■ RECORDS SHOWN ■
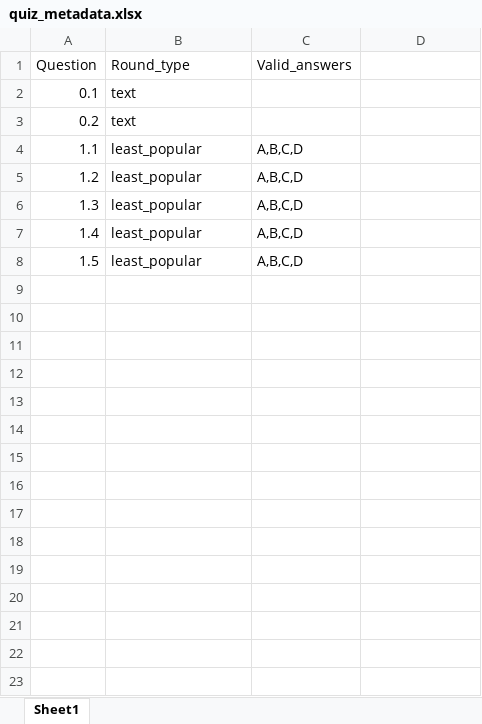
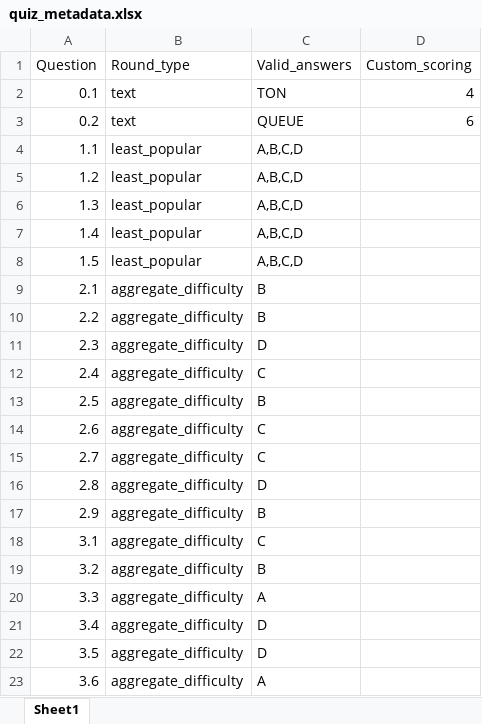
Before and after one commit to maxholmes-git/quiz_scoring, an Excel workbook: quiz_metadata.xlsx, sheet Sheet1, drawn as a sheet; values as stored, in another font and other column widths than the file's, no borders; the diff names each change by its address in the sheet, - before the commit and + after, or states it on an @@ line.

Commit message:
Added text_logic for text rounds. Added Custom_scoring to metadata

```diff
--- a/quiz_metadata.xlsx (sheet Sheet1)
+++ b/quiz_metadata.xlsx (sheet Sheet1)
-D1: (empty)
+D1: Custom_scoring
-C2 (Valid_answers): (empty)
+C2 (Valid_answers): TON
-D2 (Custom_scoring): (empty)
+D2 (Custom_scoring): 4
-C3 (Valid_answers): (empty)
+C3 (Valid_answers): QUEUE
-D3 (Custom_scoring): (empty)
+D3 (Custom_scoring): 6
+row 9: 2.1 | aggregate_difficulty | B
+row 10: 2.2 | aggregate_difficulty | B
+row 11: 2.3 | aggregate_difficulty | D
+row 12: 2.4 | aggregate_difficulty | C
+row 13: 2.5 | aggregate_difficulty | B
+row 14: 2.6 | aggregate_difficulty | C
+row 15: 2.7 | aggregate_difficulty | C
+row 16: 2.8 | aggregate_difficulty | D
+row 17: 2.9 | aggregate_difficulty | B
+row 18: 3.1 | aggregate_difficulty | C
+row 19: 3.2 | aggregate_difficulty | B
+row 20: 3.3 | aggregate_difficulty | A
+row 21: 3.4 | aggregate_difficulty | D
+row 22: 3.5 | aggregate_difficulty | D
+row 23: 3.6 | aggregate_difficulty | A
```
Also changed, not shown: 5 other files.
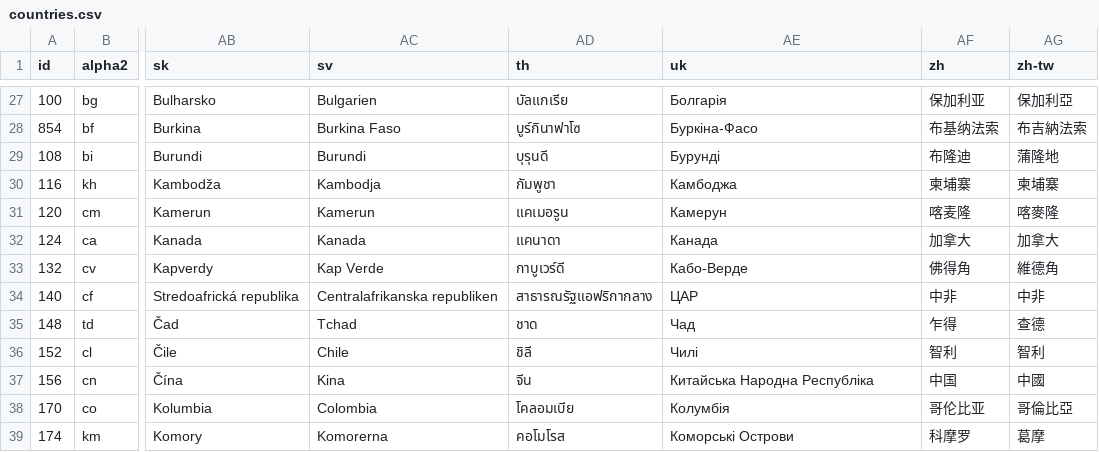
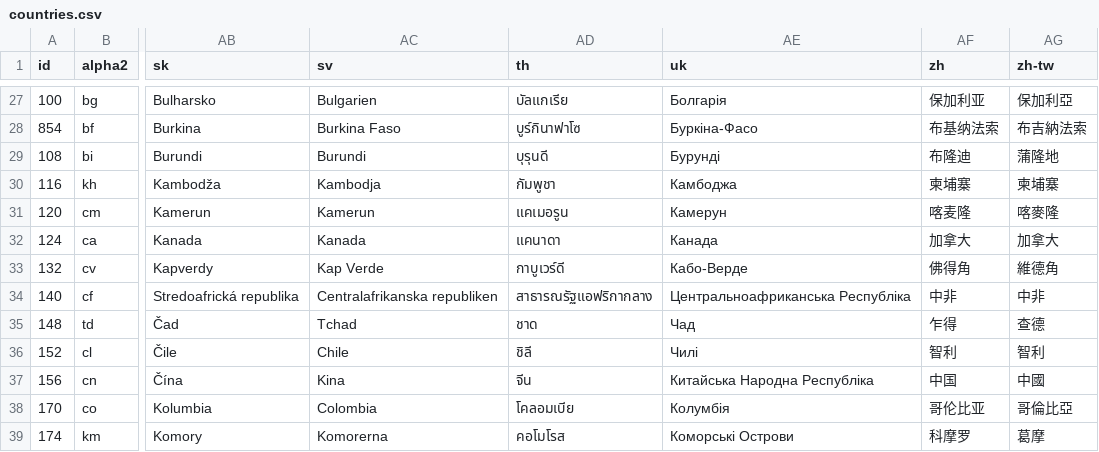
Before and after one commit to stefangabos/world_countries, a CSV file: data/countries/_combined/countries.csv, drawn as a sheet; only a part is shown, gaps mark what is left out; the diff names each change by its address in the sheet, - before the commit and + after, or states it on an @@ line.

```diff
--- a/data/countries/_combined/countries.csv
+++ b/data/countries/_combined/countries.csv
-AE34 (uk): ЦАР
+AE34 (uk): Центральноафриканська Республіка
```
Also changed, not shown: data/countries/_combined/world.csv, data/countries/uk/countries.csv, 17 other files.
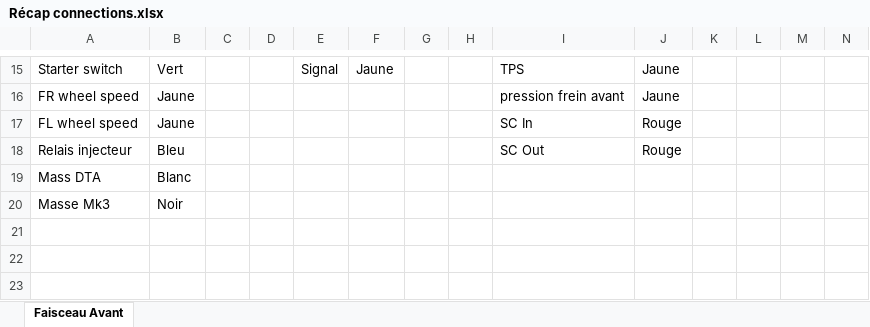
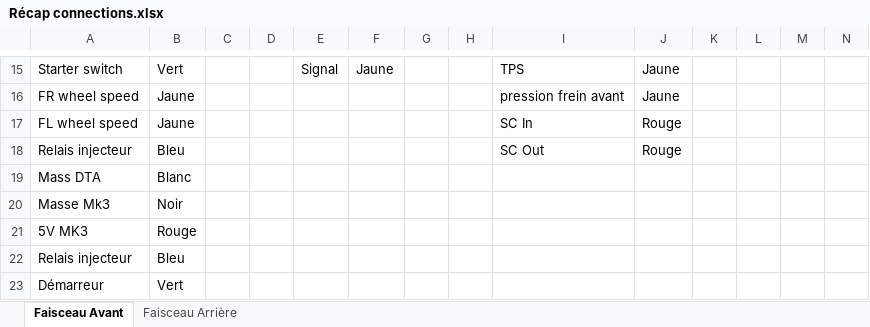
Before and after one commit to EOSCogniton/Ressources2020, an Excel workbook: EL_Electrical/Faisceau/Récap connections.xlsx, sheet Faisceau Avant, drawn as a sheet; only a part is shown, gaps mark what is left out; values as stored, in another font and other column widths than the file's, no borders; rows hold the shown columns only; the diff names each change by its address in the sheet, - before the commit and + after, or states it on an @@ line.

```diff
--- a/EL_Electrical/Faisceau/Récap connections.xlsx (sheet Faisceau Avant)
+++ b/EL_Electrical/Faisceau/Récap connections.xlsx (sheet Faisceau Avant)
+sheet tab: Faisceau Arrière
+row 21: 5V MK3 | Rouge
+row 22: Relais injecteur | Bleu
+row 23: Démarreur | Vert
```
Also changed, not shown: 2 other files.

■ TASK ITEM ■
Restate all entries exactly; pictures stay out.

■ ANSWER TO THE PROBLEM ■
Before and after one commit to maxholmes-git/quiz_scoring, an Excel workbook: quiz_metadata.xlsx, sheet Sheet1, drawn as a sheet; values as stored, in another font and other column widths than the file's, no borders; the diff names each change by its address in the sheet, - before the commit and + after, or states it on an @@ line.

Commit message:
Added text_logic for text rounds. Added Custom_scoring to metadata

```diff
--- a/quiz_metadata.xlsx (sheet Sheet1)
+++ b/quiz_metadata.xlsx (sheet Sheet1)
-D1: (empty)
+D1: Custom_scoring
-C2 (Valid_answers): (empty)
+C2 (Valid_answers): TON
-D2 (Custom_scoring): (empty)
+D2 (Custom_scoring): 4
-C3 (Valid_answers): (empty)
+C3 (Valid_answers): QUEUE
-D3 (Custom_scoring): (empty)
+D3 (Custom_scoring): 6
+row 9: 2.1 | aggregate_difficulty | B
+row 10: 2.2 | aggregate_difficulty | B
+row 11: 2.3 | aggregate_difficulty | D
+row 12: 2.4 | aggregate_difficulty | C
+row 13: 2.5 | aggregate_difficulty | B
+row 14: 2.6 | aggregate_difficulty | C
+row 15: 2.7 | aggregate_difficulty | C
+row 16: 2.8 | aggregate_difficulty | D
+row 17: 2.9 | aggregate_difficulty | B
+row 18: 3.1 | aggregate_difficulty | C
+row 19: 3.2 | aggregate_difficulty | B
+row 20: 3.3 | aggregate_difficulty | A
+row 21: 3.4 | aggregate_difficulty | D
+row 22: 3.5 | aggregate_difficulty | D
+row 23: 3.6 | aggregate_difficulty | A
```
Also changed, not shown: 5 other files.
Before and after one commit to stefangabos/world_countries, a CSV file: data/countries/_combined/countries.csv, drawn as a sheet; only a part is shown, gaps mark what is left out; the diff names each change by its address in the sheet, - before the commit and + after, or states it on an @@ line.

```diff
--- a/data/countries/_combined/countries.csv
+++ b/data/countries/_combined/countries.csv
-AE34 (uk): ЦАР
+AE34 (uk): Центральноафриканська Республіка
```
Also changed, not shown: data/countries/_combined/world.csv, data/countries/uk/countries.csv, 17 other files.
Before and after one commit to EOSCogniton/Ressources2020, an Excel workbook: EL_Electrical/Faisceau/Récap connections.xlsx, sheet Faisceau Avant, drawn as a sheet; only a part is shown, gaps mark what is left out; values as stored, in another font and other column widths than the file's, no borders; rows hold the shown columns only; the diff names each change by its address in the sheet, - before the commit and + after, or states it on an @@ line.

```diff
--- a/EL_Electrical/Faisceau/Récap connections.xlsx (sheet Faisceau Avant)
+++ b/EL_Electrical/Faisceau/Récap connections.xlsx (sheet Faisceau Avant)
+sheet tab: Faisceau Arrière
+row 21: 5V MK3 | Rouge
+row 22: Relais injecteur | Bleu
+row 23: Démarreur | Vert
```
Also changed, not shown: 2 other files.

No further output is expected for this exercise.